The onset of freelancing platforms is an indicator of the future. Websites like Upwork and Fiverr allow professional accountants to render their services online to clients worldwide. Imagine that a professional accountant living in South Asia today is providing financial services to businesses in Europe, America, Australia, etc. Why? Firstly this is very cost-effective and secondly, this reduces the burden from the businesses to maintain a separate accounting department, thus leaving more time for the owners of the business to focus on core activities. With 5G, real-time communication will become much easier and thus it is expected to further spurt the growth of outsourcing.

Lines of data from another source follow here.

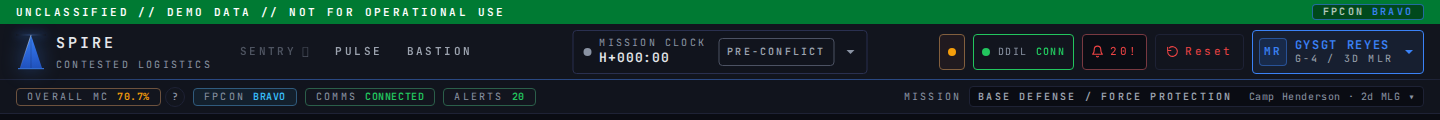
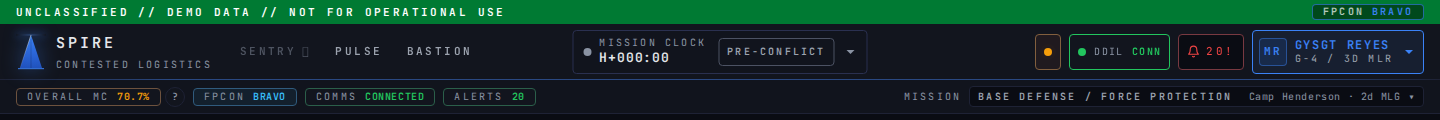
topbar: StageCluster is stage-only, Demo controls migrate to IdentityPill
Code-review pass 4 — addresses the "stage-only cluster" requirement.

  - StageCluster: drops the role prop and returns null in operator mode
    (belt-and-braces: TopBar also wraps with `{stageMode && ...}`).
    In stage mode showReset and showAudit reduce to true, matching the
    decluttered intent. Failsafe still gated on scenarioLoaded &&
    failsafeMode === "off".
  - TopBar: renders <StageCluster /> only when stageMode. Operator-mode
    spine is now strictly System + Notifications + Comms + Identity.
  - TopBar OperatorSettingsSection: adds a "Demo controls" sub-section
    with Reset (gated to role === "g4") and Failsafe (gated to
    scenarioLoaded && failsafeMode === "off"). Same role/scenario gates
    as the original inline chrome — role-gating preserved, but the
    affordances live inside the IdentityPill dropdown so the operator
    chrome stays decluttered.
  - topbar_layout.spec.ts: 14 scenarios.
    * REWROTE: operator-mode-g4 test asserts cluster ABSENT (was
      asserting Reset visible inside cluster).
    * NEW: "operator mode for non-g4" test asserts spine intact, no
      StageCluster, no Demo controls section.
    * NEW: "IdentityPill Demo controls expose Reset for g4 in operator
      mode" — verifies the cluster-replacement surface.
  - docs/topbar-anatomy.md: chip migration table updated for FailsafePill
    and ResetDemoButton — both now have a stage-mode home (cluster) and
    an operator-mode home (IdentityPill Demo controls).
[…]

Changed region(s): [[0.6562, 0.375, 0.875, 0.475], [0.6562, 0.55, 0.875, 0.6], [0.6562, 0.275, 0.875, 0.325]]

diff --git a/frontend/src/components/TopBar.tsx b/frontend/src/components/TopBar.tsx
@@ -4,6 +4,8 @@ import clsx from "clsx";
 import { ROLE_LABELS, useSpireStore, VIEW_SCOPE, type Density, type Role, type User } from "../state/store";
 import { api, type AuthUser } from "../api";
 import { formatApiError } from "../api-retry";
+import { useScenarioPlayer } from "../state/scenarioPlayer";
+import { useFailsafe } from "../state/failsafe";
 import { MissionClock } from "./MissionClock";
 import { CommsControl } from "./CommsControl";
 import { SystemStatusChip } from "./SystemStatusChip";
@@ -207,11 +209,12 @@ export function TopBar() {
           <CommsControl />
           {!stageMode && <PushToJointButton role={role} />}
           {!stageMode && <NotificationsChip />}
-          {/* StageCluster handles its own per-button gating so it renders
-           * in operator mode too (Audit always, Reset for g4, Failsafe
-           * when scenario loaded). The cluster styling adapts: warning
-           * border in stage mode, neutral border in operator mode. */}
-          <StageCluster role={role} />
+          {/* StageCluster is stage-only — the operator chrome stays
+           * decluttered (System + Notif + Comms + Identity). Operator
+           * access to Reset (g4) and Failsafe (when scenario loaded)
+           * lives in the IdentityPill OperatorSettingsSection's "Demo
+           * controls" rows so role-gating is preserved. */}
+          {stageMode && <StageCluster />}
           {/* MDM 2026 stage-pivot — multi-presenter handoff (WP-8). The
            * 4-up chip strip sits inline with the right group only in
            * stage mode and offers one-click identity swaps so the next
@@ -886,11 +889,49 @@ function OperatorSettingsSection({ role }: { role: Role }) {
   const setAirGap = useSpireStore((s) => s.setAirGap);
   const setQueueDepth = useSpireStore((s) => s.setQueueDepth);
   const queueDepth = useSpireStore((s) => s.queueDepth);
+  const setAlertCount = useSpireStore((s) => s.setAlertCount);
   const pushToast = useSpireStore((s) => s.pushToast);
   const density = useSpireStore((s) => s.density);
   const setDensity = useSpireStore((s) => s.setDensity);
   const ddilMode = useSpireStore((s) => s.ddilMode);
   const [airGapConfirm, setAirGapConfirm] = useState(false);
+  const [resetConfirm, setResetConfirm] = useState(false);
+  // Demo controls — preserves the operator-mode access to Reset (g4)
+  // and Failsafe (when scenario loaded) that the inline `<ResetDemoButton />`
+  // and `<FailsafePill />` chrome used to provide. The cluster itself is
+  // stage-only now, so these rows are how those affordances stay reachable.
+  const nav = useNavigate();
+  const scenarioLoaded = useScenarioPlayer((s) => s.scenarioId !== null);
+  const failsafeMode = useFailsafe((s) => s.mode);
+  const openFailsafe = useFailsafe((s) => s.openFullscreen);
+  const showFailsafeRow = scenarioLoaded && failsafeMode === "off";
+  const showResetRow = role === "g4";
+
+  const resetAction = useIdempotentAction(
+    "operator-settings:reset-demo",
+    async () => {
+      try {
+        const r = await api.system.resetDemo();
+        setAlertCount(0);
+        setAirGap(false);
+        setQueueDepth(0);
+        const seconds = (r.duration_ms / 1000).toFixed(2);
+        pushToast({
+          tone: r.ok ? "ok" : "warn",
+          text: r.ok
+            ? `SPIRE reset to clean demo state in ${seconds}s.`
+            : `Demo reset partial (${seconds}s) — ${r.failed_steps.length} step${r.failed_steps.length === 1 ? "" : "s"} failed.`,
+          ttlMs: 5000,
+        });
+        nav("/", { replace: true });
+      } catch (e) {
+        pushToast({ tone: "error", text: `Reset failed: ${formatApiError(e)}` });
+      } finally {
+        setResetConfirm(false);
+      }
+    },
+    { lockoutMs: 750 },
+  );
 
   const airGapAction = useIdempotentAction(
     `topbar:air-gap:${airGap ? "release" : "engage"}`,
@@ -1006,6 +1047,109 @@ function OperatorSettingsSection({ role }: { role: Role }) {
           {ddilMode}
         </span>
       </div>
+
+      {(showResetRow || showFailsafeRow) && (
+        <div
+          className="mt-1 border-t border-[var(--color-border)] pt-1"
+          data-testid="identity-demo-controls"
+        >
+          <div className="px-4 pt-1 pb-1 font-mono text-[10px] uppercase tracking-widest text-[var(--color-text-muted)]">
+            Demo controls
+          </div>
+          {showResetRow && (
+            <div className="flex items-center justify-between gap-3 px-4 py-1.5">
+              <div className="flex min-w-0 flex-col">
+                <span className="font-mono text-[11px] uppercase tracking-widest text-[var(--color-text-secondary)]">
+                  Reset SPIRE
+                </span>
+                <span className="font-mono text-[10px] tracking-wider text-[var(--color-text-muted)]">
+                  Return to clean t=0 demo state. (g4 only)
+                </span>
+              </div>
+              <button
+                type="button"
+                onClick={() => setResetConfirm(true)}
+                disabled={resetAction.pending}
+                data-testid="identity-reset-demo"
+                className="shrink-0 rounded-sm border border-[var(--color-danger)] bg-[var(--color-bg)] px-2 py-1 font-mono text-[11px] uppercase tracking-widest text-[var(--color-danger)] hover:bg-[color-mix(in_oklab,var(--color-danger-muted)_25%,var(--color-surface))] disabled:opacity-60"
+                aria-label="Reset SPIRE to clean demo state"
+              >
+                {resetAction.pending ? "Resetting…" : "Reset"}
+              </button>
+            </div>
+          )}
+          {showFailsafeRow && (
+            <div className="flex items-center justify-between gap-3 px-4 py-1.5">
+              <div className="flex min-w-0 flex-col">
+                <span className="font-mono text-[11px] uppercase tracking-widest text-[var(--color-text-secondary)]">
+                  Failsafe
+                </span>
+                <span className="font-mono text-[10px] tracking-wider text-[var(--color-text-muted)]">
+                  Replace live demo with the recorded backup.
+                </span>
+              </div>
+              <button
+                type="button"
+                onClick={() => {
+                  const ok = window.confirm(
+                    "Activate failsafe? The recorded backup will replace the live demo. Press OK only if the live demo has failed.",
+                  );
+                  if (ok) openFailsafe();
+                }}
+                data-testid="identity-failsafe"
+                className="shrink-0 rounded-sm border border-[var(--color-warning)] bg-[var(--color-bg)] px-2 py-1 font-mono text-[11px] uppercase tracking-widest text-[var(--color-warning)] hover:bg-[color-mix(in_oklab,var(--color-warning)_20%,var(--color-surface))]"
+                aria-label="Activate failsafe — replace live demo with recorded backup"
+              >
+                Activate
+              </button>
+            </div>
+          )}
+        </div>
+      )}
+
+      {resetConfirm && (
+        <div
+          className="fixed inset-0 z-[8800] flex items-center justify-center bg-black/60 backdrop-blur-sm"
+          onClick={() => !resetAction.pending && setResetConfirm(false)}
+          role="presentation"
+        >
+          <div
+            onClick={(e) => e.stopPropagation()}
+            className="m-4 max-w-md rounded-md border border-[var(--color-warning)] bg-[var(--color-surface)] p-5 shadow-2xl"
+            role="dialog"
+            aria-modal="true"
+            aria-labelledby="identity-reset-confirm-title"
+          >
+            <div id="identity-reset-confirm-title" className="font-mono text-xs uppercase text-[var(--color-warning)] tracking-widest">
+              Reset SPIRE
+            </div>
+            <h2 className="mt-1 font-sans text-lg font-semibold text-[var(--color-text)]">
+              Return to clean demo state?
+            </h2>
+            <p className="mt-2 text-sm text-[var(--color-text-secondary)]">
+              Clears alerts, restarts mission clock, re-seeds simulator. Continue?
+            </p>
+            <div className="mt-4 flex justify-end gap-2">
+              <button
+                type="button"
+                onClick={() => setResetConfirm(false)}
+                disabled={resetAction.pending}
+                className="rounded-sm border border-[var(--color-border)] bg-[var(--color-bg)] px-3 py-1.5 font-mono text-xs uppercase tracking-widest text-[var(--color-text-secondary)] hover:border-[var(--color-border-active)]"
+              >
+                Cancel
+              </button>
+              <button
+                type="button"
+                onClick={() => resetAction.run()}
+                disabled={resetAction.pending}
+                className="rounded-sm border border-[var(--color-warning)] bg-[color-mix(in_oklab,var(--color-warning)_18%,var(--color-surface))] px-3 py-1.5 font-mono text-xs uppercase tracking-widest text-[var(--color-warning)] hover:bg-[color-mix(in_oklab,var(--color-warning)_30%,var(--color-surface))] disabled:opacity-60"
+              >
+                {resetAction.pending ? "Resetting…" : "Reset demo"}
+              </button>
+            </div>
+          </div>
+        </div>
+      )}
 
       {airGapConfirm && (
         <div

diff --git a/tests/playwright/topbar_layout.spec.ts b/tests/playwright/topbar_layout.spec.ts
@@ -197,30 +197,48 @@ test.describe("TopBar declutter (Task #184)", () => {
     await expect(cluster.getByTestId("stage-cluster-failsafe")).toHaveCount(0);
   });
 
-  test("operator mode keeps stage-only controls hidden — Audit + Failsafe gated, Reset stays for g4", async ({ page }) => {
-    // The pre-declutter chrome rendered AuditPill only when stageMode is
-    // on (`{stageMode && <AuditPill />}`). The cluster preserves that
-    // exactly. Reset stays visible for g4 outside stage mode.
+  test("operator mode never shows the StageCluster — chrome stays decluttered", async ({ page }) => {
+    // Stage-only contract: the cluster must NOT appear in operator mode
+    // for any role, regardless of scenario state. Reset (g4) and Failsafe
+    // (when scenario loaded) are reachable through the IdentityPill
+    // Operator settings → Demo controls section instead.
     await page.setViewportSize(BREAKPOINTS.lg);
     await signIn(page, TEST_DODID);
-    const cluster = page.getByTestId("stage-cluster");
-    await expect(cluster).toBeVisible();
-    await expect(cluster).toHaveAttribute("data-stage-mode", "0");
-    await expect(cluster.getByTestId("stage-cluster-reset")).toBeVisible();
-    await expect(cluster.getByTestId("stage-cluster-audit")).toHaveCount(0);
-    await expect(cluster.getByTestId("stage-cluster-failsafe")).toHaveCount(0);
+    await expect(page.getByTestId("stage-cluster")).toHaveCount(0);
+    // Operator spine intact: System + Notif + Comms + Identity.
+    await expect(page.getByTestId("system-status-chip")).toBeVisible();
+    await expect(page.getByTestId("notifications-chip")).toBeVisible();
+    await expect(page.getByTestId("topbar-identity-pill")).toBeVisible();
   });
 
-  test("operator mode for non-g4 with no scenario hides the StageCluster entirely", async ({ page }) => {
-    // For Park (security_manager) outside stage mode with no scenario:
-    // Audit gated (stage-only), Reset gated (g4-only), Failsafe gated
-    // (no scenario). The cluster returns null — no empty rounded shell.
+  test("operator mode for non-g4 keeps spine intact, no StageCluster, no Demo controls", async ({ page }) => {
+    // Park (security_manager) outside stage mode with no scenario:
+    // - StageCluster: absent (stage-only)
+    // - Demo controls: absent (Reset is g4-only, Failsafe needs scenario)
+    // - Spine: present
     await page.setViewportSize(BREAKPOINTS.lg);
     await signIn(page, SECURITY_MANAGER_DODID);
     await expect(page.getByTestId("stage-cluster")).toHaveCount(0);
-    // SystemStatusChip is part of the spine and stays visible — only
-    // the stage-only cluster is gone.
     await expect(page.getByTestId("system-status-chip")).toBeVisible();
+    await page.keyboard.press("Escape");
+    await page.getByTestId("topbar-identity-pill").click();
+    await expect(page.getByTestId("identity-operator-settings")).toBeVisible();
+    await expect(page.getByTestId("identity-demo-controls")).toHaveCount(0);
+  });
+
+  test("IdentityPill Demo controls expose Reset for g4 in operator mode (cluster replacement)", async ({ page }) => {
+    // The pre-declutter chrome had `<ResetDemoButton />` inline for g4
+    // outside stage mode. The cluster moved to stage-only, so the Reset
+    // affordance migrated to IdentityPill → Operator settings → Demo
+    // controls. Same role gate, different surface.
+    await page.setViewportSize(BREAKPOINTS.lg);
+    await signIn(page, TEST_DODID);
+    await page.keyboard.press("Escape");
+    await page.getByTestId("topbar-identity-pill").click();
+    await expect(page.getByTestId("identity-demo-controls")).toBeVisible();
+    await expect(page.getByTestId("identity-reset-demo")).toBeVisible();
+    // No scenario loaded → Failsafe row is correctly hidden.
+    await expect(page.getByTestId("identity-failsafe")).toHaveCount(0);
   });
 
   test("IdentityPill menu hosts Operator settings (Air-gap, Density, Comms)", async ({ page }) => {

diff --git a/frontend/src/components/StageCluster.tsx b/frontend/src/components/StageCluster.tsx
@@ -3,24 +3,20 @@
  * Audit affordances. Replaces three side-by-side pills with one rounded
  * container so the right group reads as a single "stage controls" slot.
  *
- * The cluster honours each button's original gating so the operator
- * surface stays byte-equivalent to before the declutter:
+ * Stage-only: the cluster only renders when `stageMode === true`. The
+ * caller (TopBar) is expected to gate it with `{stageMode && ...}`.
+ * Operator-mode access to Reset and Failsafe is handled by the
+ * IdentityPill OperatorSettingsSection "Demo controls" rows (gated by
+ * `role === "g4"` and `scenarioLoaded` respectively), so the chrome is
+ * decluttered without losing any role-gated affordance.
  *
+ * Per-button gating inside the cluster (only evaluated when stageMode):
  *   - Failsafe: visible when a scenario is loaded and the failsafe is
- *     off (independent of stage mode).
- *   - Reset:    visible for `role === "g4"` outside stage mode; visible
- *     for any role inside stage mode (mirrors original ResetDemoButton).
- *   - Audit:    visible only in stage mode. The pre-declutter chrome
- *     guarded `AuditPill` with `{stageMode && <AuditPill />}`, so the
- *     icon is stage-only here too. (AuditView itself is reachable via
- *     direct nav in operator mode for g4 — the chrome chip was always
- *     stage-only.)
- *
- * The cluster renders nothing when none of its buttons are visible (so a
- * non-g4 operator with no scenario loaded never sees an empty rounded
- * shell). In operator mode for `role === "g4"` only the Reset button
- * renders inside the cluster, exactly mirroring the pre-declutter
- * `<ResetDemoButton />` chrome slot.
+ *     off (matches the original `<FailsafePill />` internal gate).
+ *   - Reset:    visible always (in stage mode `role === "g4" || stageMode`
+ *     reduces to `true`, matching the original `<ResetDemoButton />`).
+ *   - Audit:    visible always (matches the original
+ *     `{stageMode && <AuditPill />}` chrome).
  *
  * The cluster sits in one slot of the right group's visual budget — the
  * task's "at most 5 visible chips" target counts this container as one,
@@ -32,10 +28,10 @@ import { api } from "../api";
 import { formatApiError } from "../api-retry";
 import { useFailsafe } from "../state/failsafe";
 import { useScenarioPlayer } from "../state/scenarioPlayer";
-import { useSpireStore, type Role } from "../state/store";
+import { useSpireStore } from "../state/store";
 import { useIdempotentAction } from "./ui";
 
-export function StageCluster({ role }: { role: Role }) {
+export function StageCluster() {
   const stageMode = useSpireStore((s) => s.stageMode);
   const setAlertCount = useSpireStore((s) => s.setAlertCount);
   const setAirGap = useSpireStore((s) => s.setAirGap);
@@ -88,12 +84,14 @@ export function StageCluster({ role }: { role: Role }) {
     if (ok) openFullscreen();
   }
 
-  // Original gating preserved exactly. See file header for the table.
-  const showFailsafe = scenarioLoaded && failsafeMode === "off";
-  const showReset = stageMode || role === "g4";
-  const showAudit = stageMode;
+  // Stage-only by contract — return null in operator mode. The TopBar
+  // also gates this with `{stageMode && ...}`; this is belt-and-braces
+  // so stray render paths can't leak the cluster into operator chrome.
+  if (!stageMode) return null;
 
-  if (!showFailsafe && !showReset && !showAudit) return null;
+  const showFailsafe = scenarioLoaded && failsafeMode === "off";
+  const showReset = true;
+  const showAudit = true;
 
   // Stage mode shows the warning-bordered cluster (matches pre-declutter
   // dramatic chrome). Operator mode uses the standard border so the

diff --git a/docs/topbar-anatomy.md b/docs/topbar-anatomy.md
@@ -97,8 +97,8 @@ chip's stacking context. Tabs wrap. Tagline truncates.
 | AlertBadge (operator)     | `NotificationsChip` Alerts tab                    |
 | AlertBadge (stage)        | Backstop kept in stage mode for the dramatic ping |
 | DraftsBadge               | `NotificationsChip` Drafts tab                    |
-| FailsafePill              | `StageCluster` Failsafe icon (gated as before: scenario loaded + failsafe off, both modes) |
-| ResetDemoButton           | `StageCluster` Reset icon (gated as before: g4 in operator mode, any role in stage mode) |
+| FailsafePill              | Stage mode: `StageCluster` Failsafe icon. Operator mode: IdentityPill → Operator settings → Demo controls → Failsafe row (same gate: scenario loaded + failsafe off). |
+| ResetDemoButton           | Stage mode: `StageCluster` Reset icon. Operator mode: IdentityPill → Operator settings → Demo controls → Reset row (same gate: g4 only). |
 | AuditPill                 | `StageCluster` Audit icon (stage-only, matches the original `{stageMode && <AuditPill />}` chrome) |
 | AirGapToggle              | IdentityPill → Operator settings → Air-gap row    |
 | DensityToggle             | IdentityPill → Operator settings → Density radio  |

In addition to this, those professional accountants who are in a managerial role will see changes in the way they deal with stakeholders. The widespread usage of social media has allowed stakeholders to be continuously in touch with the companies and vice versa and managing stakeholder relations is today more important than ever because you never know when someone may post their negative experience about your business or organization. While this has kept many managers on tiptoe, it has also presented an opportunity for many organizations to work more closely with their stakeholders.
Furthermore, data mining as mentioned before is becoming an important part. Every day a huge quantity of data is generated by social media sites regarding the behavior and preference of millions of users. Organizations are interested in this data because this data gives them understanding and insight into the thinking and behavior patterns of their consumers. At the same time, this has created some negative headlines as well, as Facebook recently came under fire from the US Congress for breaching user privacy and using targeted ads to change behavior or engineer consent.
This relates to the ethical and fair usage of data available, this currently is a grey area and a lot of discourse is taking place in the world to determine the ethical value of such data if it is gained without the consent of the user or consumer. This debate has not been finalized yet, but as you can imagine this will have an impact on compliance, regulations and ethical standards of global accounting bodies in the time to come.
This paints a picture of a future that is evolving and ever-changing and accountants today, whether they are professionally qualified or students, have to bear in mind that their profession is going to be significantly affected by the technological changes that are occurring in this world and so they will have to be innovative and will need to diversify their skill set in order to adapt to the changing circumstance.